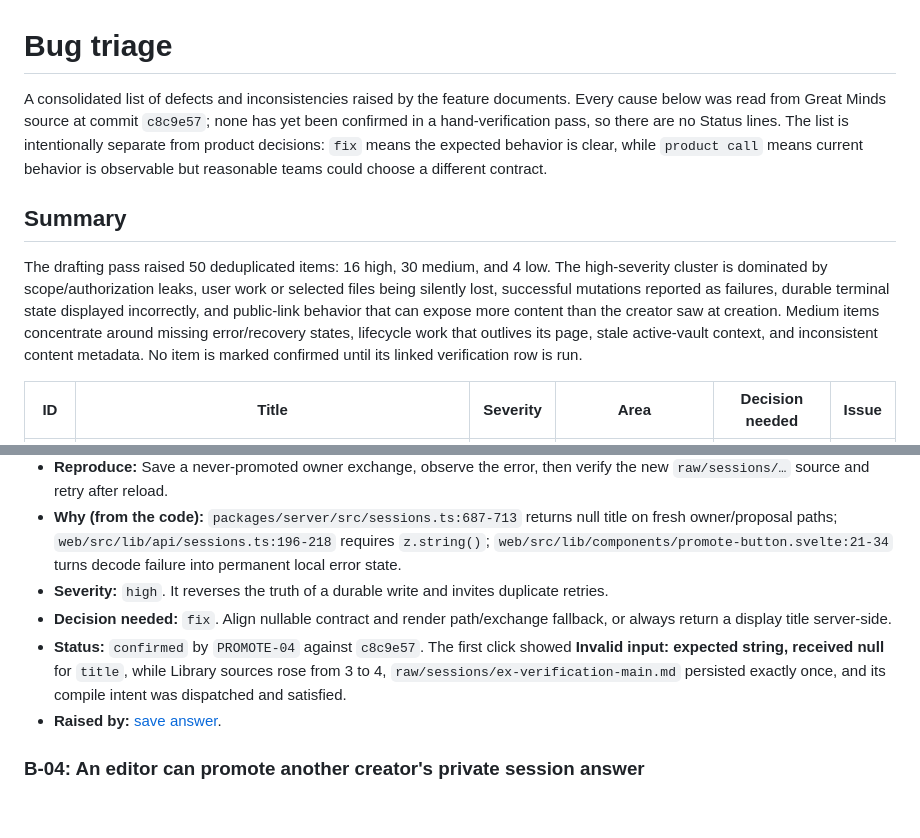
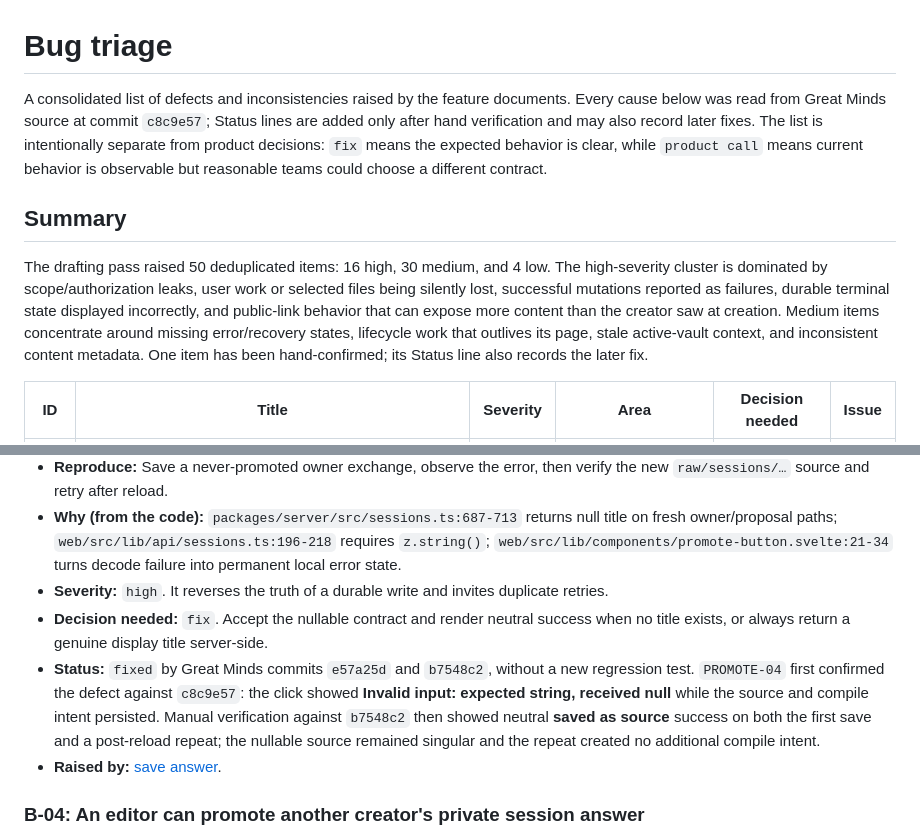
Before and after one commit to kijanac/great-minds, a Markdown page: bug-triage.md, 2 parts joined by grey strips. Rendered like a GitHub page; blank space fills up the shorter version.

Commit message:
docs: record B-03 fix

```diff
--- a/bug-triage.md
+++ b/bug-triage.md
@@ -1,10 +1,10 @@
 # Bug triage
 
-A consolidated list of defects and inconsistencies raised by the feature documents. Every cause below was read from Great Minds source at commit `c8c9e57`; none has yet been confirmed in a hand-verification pass, so there are no Status lines. The list is intentionally separate from product decisions: `fix` means the expected behavior is clear, while `product call` means current behavior is observable but reasonable teams could choose a different contract.
+A consolidated list of defects and inconsistencies raised by the feature documents. Every cause below was read from Great Minds source at commit `c8c9e57`; Status lines are added only after hand verification and may also record later fixes. The list is intentionally separate from product decisions: `fix` means the expected behavior is clear, while `product call` means current behavior is observable but reasonable teams could choose a different contract.
 
 ## Summary
 
-The drafting pass raised 50 deduplicated items: 16 high, 30 medium, and 4 low. The high-severity cluster is dominated by scope/authorization leaks, user work or selected files being silently lost, successful mutations reported as failures, durable terminal state displayed incorrectly, and public-link behavior that can expose more content than the creator saw at creation. Medium items concentrate around missing error/recovery states, lifecycle work that outlives its page, stale active-vault context, and inconsistent content metadata. No item is marked confirmed until its linked verification row is run.
+The drafting pass raised 50 deduplicated items: 16 high, 30 medium, and 4 low. The high-severity cluster is dominated by scope/authorization leaks, user work or selected files being silently lost, successful mutations reported as failures, durable terminal state displayed incorrectly, and public-link behavior that can expose more content than the creator saw at creation. Medium items concentrate around missing error/recovery states, lifecycle work that outlives its page, stale active-vault context, and inconsistent content metadata. One item has been hand-confirmed; its Status line also records the later fix.
 
 | ID | Title | Severity | Area | Decision needed | Issue |
 | --- | --- | --- | --- | --- | --- |
@@ -88,8 +88,8 @@ The drafting pass raised 50 deduplicated items: 16 high, 30 medium, and 4 low. T
 - **Reproduce:** Save a never-promoted owner exchange, observe the error, then verify the new `raw/sessions/…` source and retry after reload.
 - **Why (from the code):** `packages/server/src/sessions.ts:687-713` returns null title on fresh owner/proposal paths; `web/src/lib/api/sessions.ts:196-218` requires `z.string()`; `web/src/lib/components/promote-button.svelte:21-34` turns decode failure into permanent local error state.
 - **Severity:** `high`. It reverses the truth of a durable write and invites duplicate retries.
-- **Decision needed:** `fix`. Align nullable contract and render path/exchange fallback, or always return a display title server-side.
-- **Status:** `confirmed` by `PROMOTE-04` against `c8c9e57`. The first click showed **Invalid input: expected string, received null** for `title`, while Library sources rose from 3 to 4, `raw/sessions/ex-verification-main.md` persisted exactly once, and its compile intent was dispatched and satisfied.
+- **Decision needed:** `fix`. Accept the nullable contract and render neutral success when no title exists, or always return a genuine display title server-side.
+- **Status:** `fixed` by Great Minds commits `e57a25d` and `b7548c2`, without a new regression test. `PROMOTE-04` first confirmed the defect against `c8c9e57`: the click showed **Invalid input: expected string, received null** while the source and compile intent persisted. Manual verification against `b7548c2` then showed neutral **saved as source** success on both the first save and a post-reload repeat; the nullable source remained singular and the repeat created no additional compile intent.
 - **Raised by:** [save answer](research/save-an-answer-as-a-source.md#open-questions-and-verification).
 
 ### B-04: An editor can promote another creator's private session answer
```
Also changed, not shown: verification/README.md (+1 -1 lines).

—————

**Task statement**
Pictures stay out of this copy; write out the entries above exactly.

**Output for this task**
Before and after one commit to kijanac/great-minds, a Markdown page: bug-triage.md, 2 parts joined by grey strips. Rendered like a GitHub page; blank space fills up the shorter version.

Commit message:
docs: record B-03 fix

```diff
--- a/bug-triage.md
+++ b/bug-triage.md
@@ -1,10 +1,10 @@
 # Bug triage
 
-A consolidated list of defects and inconsistencies raised by the feature documents. Every cause below was read from Great Minds source at commit `c8c9e57`; none has yet been confirmed in a hand-verification pass, so there are no Status lines. The list is intentionally separate from product decisions: `fix` means the expected behavior is clear, while `product call` means current behavior is observable but reasonable teams could choose a different contract.
+A consolidated list of defects and inconsistencies raised by the feature documents. Every cause below was read from Great Minds source at commit `c8c9e57`; Status lines are added only after hand verification and may also record later fixes. The list is intentionally separate from product decisions: `fix` means the expected behavior is clear, while `product call` means current behavior is observable but reasonable teams could choose a different contract.
 
 ## Summary
 
-The drafting pass raised 50 deduplicated items: 16 high, 30 medium, and 4 low. The high-severity cluster is dominated by scope/authorization leaks, user work or selected files being silently lost, successful mutations reported as failures, durable terminal state displayed incorrectly, and public-link behavior that can expose more content than the creator saw at creation. Medium items concentrate around missing error/recovery states, lifecycle work that outlives its page, stale active-vault context, and inconsistent content metadata. No item is marked confirmed until its linked verification row is run.
+The drafting pass raised 50 deduplicated items: 16 high, 30 medium, and 4 low. The high-severity cluster is dominated by scope/authorization leaks, user work or selected files being silently lost, successful mutations reported as failures, durable terminal state displayed incorrectly, and public-link behavior that can expose more content than the creator saw at creation. Medium items concentrate around missing error/recovery states, lifecycle work that outlives its page, stale active-vault context, and inconsistent content metadata. One item has been hand-confirmed; its Status line also records the later fix.
 
 | ID | Title | Severity | Area | Decision needed | Issue |
 | --- | --- | --- | --- | --- | --- |
@@ -88,8 +88,8 @@ The drafting pass raised 50 deduplicated items: 16 high, 30 medium, and 4 low. T
 - **Reproduce:** Save a never-promoted owner exchange, observe the error, then verify the new `raw/sessions/…` source and retry after reload.
 - **Why (from the code):** `packages/server/src/sessions.ts:687-713` returns null title on fresh owner/proposal paths; `web/src/lib/api/sessions.ts:196-218` requires `z.string()`; `web/src/lib/components/promote-button.svelte:21-34` turns decode failure into permanent local error state.
 - **Severity:** `high`. It reverses the truth of a durable write and invites duplicate retries.
-- **Decision needed:** `fix`. Align nullable contract and render path/exchange fallback, or always return a display title server-side.
-- **Status:** `confirmed` by `PROMOTE-04` against `c8c9e57`. The first click showed **Invalid input: expected string, received null** for `title`, while Library sources rose from 3 to 4, `raw/sessions/ex-verification-main.md` persisted exactly once, and its compile intent was dispatched and satisfied.
+- **Decision needed:** `fix`. Accept the nullable contract and render neutral success when no title exists, or always return a genuine display title server-side.
+- **Status:** `fixed` by Great Minds commits `e57a25d` and `b7548c2`, without a new regression test. `PROMOTE-04` first confirmed the defect against `c8c9e57`: the click showed **Invalid input: expected string, received null** while the source and compile intent persisted. Manual verification against `b7548c2` then showed neutral **saved as source** success on both the first save and a post-reload repeat; the nullable source remained singular and the repeat created no additional compile intent.
 - **Raised by:** [save answer](research/save-an-answer-as-a-source.md#open-questions-and-verification).
 
 ### B-04: An editor can promote another creator's private session answer
```
Also changed, not shown: verification/README.md (+1 -1 lines).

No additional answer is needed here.